By the time our children came along we had accomplished quite a lot in our garden and survived the disappointment of some hard lessons too. We had learned how not to burn and kill new plants with fertilizer, how to install a drip system and the value of hiring quality stone workers  next time we had a retaining wall built! (a story for another day ) .We were finally getting to the maintenance phase of things when our first child was born. 
I had a raised bed on the east side of the house which was my cutting garden. It was filled with more delicate plants that were shaded and protected from the afternoon western sun. 

I remember bringing our son outdoors in his bouncy chair and placing him in the shade on the gravel walkway many times while I squeezed in a few cherished minutes of gardening!
You can imagine my excitement when the time came for planting with our children!
One very simple, fun and rewarding way to do this is to plant some indoor seeds and watch em grow! Off we went to our local outdoor center and picked out some trays, potting soil and seeds. 

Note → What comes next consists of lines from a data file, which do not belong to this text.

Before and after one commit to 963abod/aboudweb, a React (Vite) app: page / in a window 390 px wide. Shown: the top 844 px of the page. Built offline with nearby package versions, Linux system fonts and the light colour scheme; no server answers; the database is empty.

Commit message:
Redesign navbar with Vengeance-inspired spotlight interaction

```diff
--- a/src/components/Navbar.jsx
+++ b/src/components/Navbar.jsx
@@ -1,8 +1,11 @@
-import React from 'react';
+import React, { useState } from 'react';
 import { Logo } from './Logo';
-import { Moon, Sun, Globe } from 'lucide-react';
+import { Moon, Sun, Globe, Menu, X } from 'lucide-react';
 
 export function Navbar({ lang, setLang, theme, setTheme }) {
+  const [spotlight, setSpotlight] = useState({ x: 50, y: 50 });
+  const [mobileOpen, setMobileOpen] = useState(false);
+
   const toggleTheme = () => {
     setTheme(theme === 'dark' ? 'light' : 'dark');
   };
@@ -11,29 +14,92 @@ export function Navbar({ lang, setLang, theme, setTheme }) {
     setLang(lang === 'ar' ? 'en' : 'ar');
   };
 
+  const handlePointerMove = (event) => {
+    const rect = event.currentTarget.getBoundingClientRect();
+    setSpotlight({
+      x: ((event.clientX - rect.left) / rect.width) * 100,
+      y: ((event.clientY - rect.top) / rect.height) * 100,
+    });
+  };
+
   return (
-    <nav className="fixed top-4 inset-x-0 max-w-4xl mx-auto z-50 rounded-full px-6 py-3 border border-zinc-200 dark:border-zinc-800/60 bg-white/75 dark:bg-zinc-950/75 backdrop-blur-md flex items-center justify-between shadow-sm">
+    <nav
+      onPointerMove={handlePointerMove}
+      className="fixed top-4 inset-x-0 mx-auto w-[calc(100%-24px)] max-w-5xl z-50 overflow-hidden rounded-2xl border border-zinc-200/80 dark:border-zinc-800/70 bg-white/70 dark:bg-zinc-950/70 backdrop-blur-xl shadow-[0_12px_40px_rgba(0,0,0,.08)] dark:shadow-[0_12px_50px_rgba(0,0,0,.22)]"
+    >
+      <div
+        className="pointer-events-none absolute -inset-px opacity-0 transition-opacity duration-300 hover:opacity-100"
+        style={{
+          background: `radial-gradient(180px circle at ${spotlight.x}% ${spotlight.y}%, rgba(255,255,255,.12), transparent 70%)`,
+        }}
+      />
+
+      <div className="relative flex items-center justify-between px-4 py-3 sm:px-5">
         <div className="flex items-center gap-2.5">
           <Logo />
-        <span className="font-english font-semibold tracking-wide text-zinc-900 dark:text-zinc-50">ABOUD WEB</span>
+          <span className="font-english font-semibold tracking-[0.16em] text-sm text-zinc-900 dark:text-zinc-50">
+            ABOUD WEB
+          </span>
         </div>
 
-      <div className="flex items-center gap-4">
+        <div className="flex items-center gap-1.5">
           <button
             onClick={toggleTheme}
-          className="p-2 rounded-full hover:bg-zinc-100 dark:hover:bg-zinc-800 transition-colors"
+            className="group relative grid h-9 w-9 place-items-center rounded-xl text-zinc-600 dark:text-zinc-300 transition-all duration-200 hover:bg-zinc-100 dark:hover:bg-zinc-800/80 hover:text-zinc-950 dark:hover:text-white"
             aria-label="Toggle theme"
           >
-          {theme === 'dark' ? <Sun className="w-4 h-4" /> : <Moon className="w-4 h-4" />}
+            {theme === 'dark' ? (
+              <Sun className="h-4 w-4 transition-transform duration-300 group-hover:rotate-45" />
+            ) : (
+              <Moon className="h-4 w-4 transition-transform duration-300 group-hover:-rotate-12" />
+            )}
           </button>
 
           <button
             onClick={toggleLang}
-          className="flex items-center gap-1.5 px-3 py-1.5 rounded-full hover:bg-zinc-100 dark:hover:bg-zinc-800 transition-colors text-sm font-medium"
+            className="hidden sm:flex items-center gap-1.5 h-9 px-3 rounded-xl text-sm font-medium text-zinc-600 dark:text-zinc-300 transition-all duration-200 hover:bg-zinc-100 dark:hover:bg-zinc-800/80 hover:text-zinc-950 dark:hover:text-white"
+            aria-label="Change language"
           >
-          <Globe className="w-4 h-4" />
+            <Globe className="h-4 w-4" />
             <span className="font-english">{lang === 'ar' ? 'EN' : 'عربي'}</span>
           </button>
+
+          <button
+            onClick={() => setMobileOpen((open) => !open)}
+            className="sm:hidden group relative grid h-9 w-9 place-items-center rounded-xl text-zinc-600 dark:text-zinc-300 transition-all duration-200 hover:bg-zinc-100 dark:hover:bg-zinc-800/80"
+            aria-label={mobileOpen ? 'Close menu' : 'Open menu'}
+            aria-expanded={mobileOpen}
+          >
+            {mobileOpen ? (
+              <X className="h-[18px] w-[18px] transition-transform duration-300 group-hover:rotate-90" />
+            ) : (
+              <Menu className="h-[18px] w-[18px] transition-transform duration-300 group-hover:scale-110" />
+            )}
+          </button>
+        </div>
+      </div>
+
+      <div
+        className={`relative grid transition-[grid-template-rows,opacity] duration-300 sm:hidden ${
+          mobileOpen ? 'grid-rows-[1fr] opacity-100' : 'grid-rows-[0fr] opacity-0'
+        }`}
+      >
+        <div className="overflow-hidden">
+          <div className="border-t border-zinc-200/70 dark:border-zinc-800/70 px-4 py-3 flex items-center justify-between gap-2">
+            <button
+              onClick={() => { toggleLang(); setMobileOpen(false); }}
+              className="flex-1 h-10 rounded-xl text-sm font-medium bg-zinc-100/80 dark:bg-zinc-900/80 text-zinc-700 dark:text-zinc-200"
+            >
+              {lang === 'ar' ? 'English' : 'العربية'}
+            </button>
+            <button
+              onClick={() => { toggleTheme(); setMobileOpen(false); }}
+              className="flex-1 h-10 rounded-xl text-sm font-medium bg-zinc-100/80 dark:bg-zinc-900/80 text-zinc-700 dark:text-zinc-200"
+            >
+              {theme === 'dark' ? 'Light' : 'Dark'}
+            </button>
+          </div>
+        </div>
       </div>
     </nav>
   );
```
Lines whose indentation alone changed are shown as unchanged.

Black-eyed Susan

Hollyhocks are an old fashioned favorite of mine and they come back every year!

The happy gardeners with their "crops" on transplanting day!
We planted our seeds indoors in Mid- March so they would be ready to go outside in May after any danger of frost had passed.
I borrowed this little spread sheet idea for displaying seeds from a fellow teacher friend. I made a list of all the seeds we planted and then the sprouts glued them down next to the correct name.

Sorry about the yucky gray splotch! It's dried glue and even photo shop wouldn't erase it! Pretend it's a rain cloud about to sprinkle down on our newly planted seeds!

 Sunflowers are fun to grow whether you're young or young at heart!  Grow them kid height or grow them tall...
 We went to the library to find  books on the science of plants. We found some wonderful picture books on the subject. At 3 and 5 they easily understood the process of...
 warm sun + nourishing soil + plus water
= pretty flowers

and HEALTHY veggies!

  We transplanted the seedlings into Grandmas garden near her sun porch windows. The Hollyhocks and Black eyed Susan's come back every year to remind us of our "first lessons in the garden ".Grandma never fails to call each summer to tell us how lovely her flowers are! 

Planting your own seeds is a FUN and frugal way to add to your garden every year and it's a great way to grow together with your children. 

We still plant new things together every year. Last spring we planted our first veggie garden. Our goal was to plant a thriving salad garden. We were careful to be as organic as possible. We used our own home made " cock- a -doodle- doo " courtesy of our girls  for fertility. The garden did fairly well, despite a lot of rain. We had loads of golden cherry tomatoes, summer and zucchini squash, peas, lettuce, and cabbage.  

What will you grow with your sprouts this year? For a list of wonderfully fun books on gardening with children go visit Sharon Lovejoy's blog page! You're sure to find something to get you started!

                                         Nature Study~ "We are all meant to be naturalists, each in his own degree, and it is inexcusable to live in a world so full of the marvels of plant and animal life and to care for none of these things."
Charlotte Mason~  

This post is featured in the Home school Showcase Blog Carnival  hosted by Kris at Weird Unsocialized Homeschoolers coming  March 7th!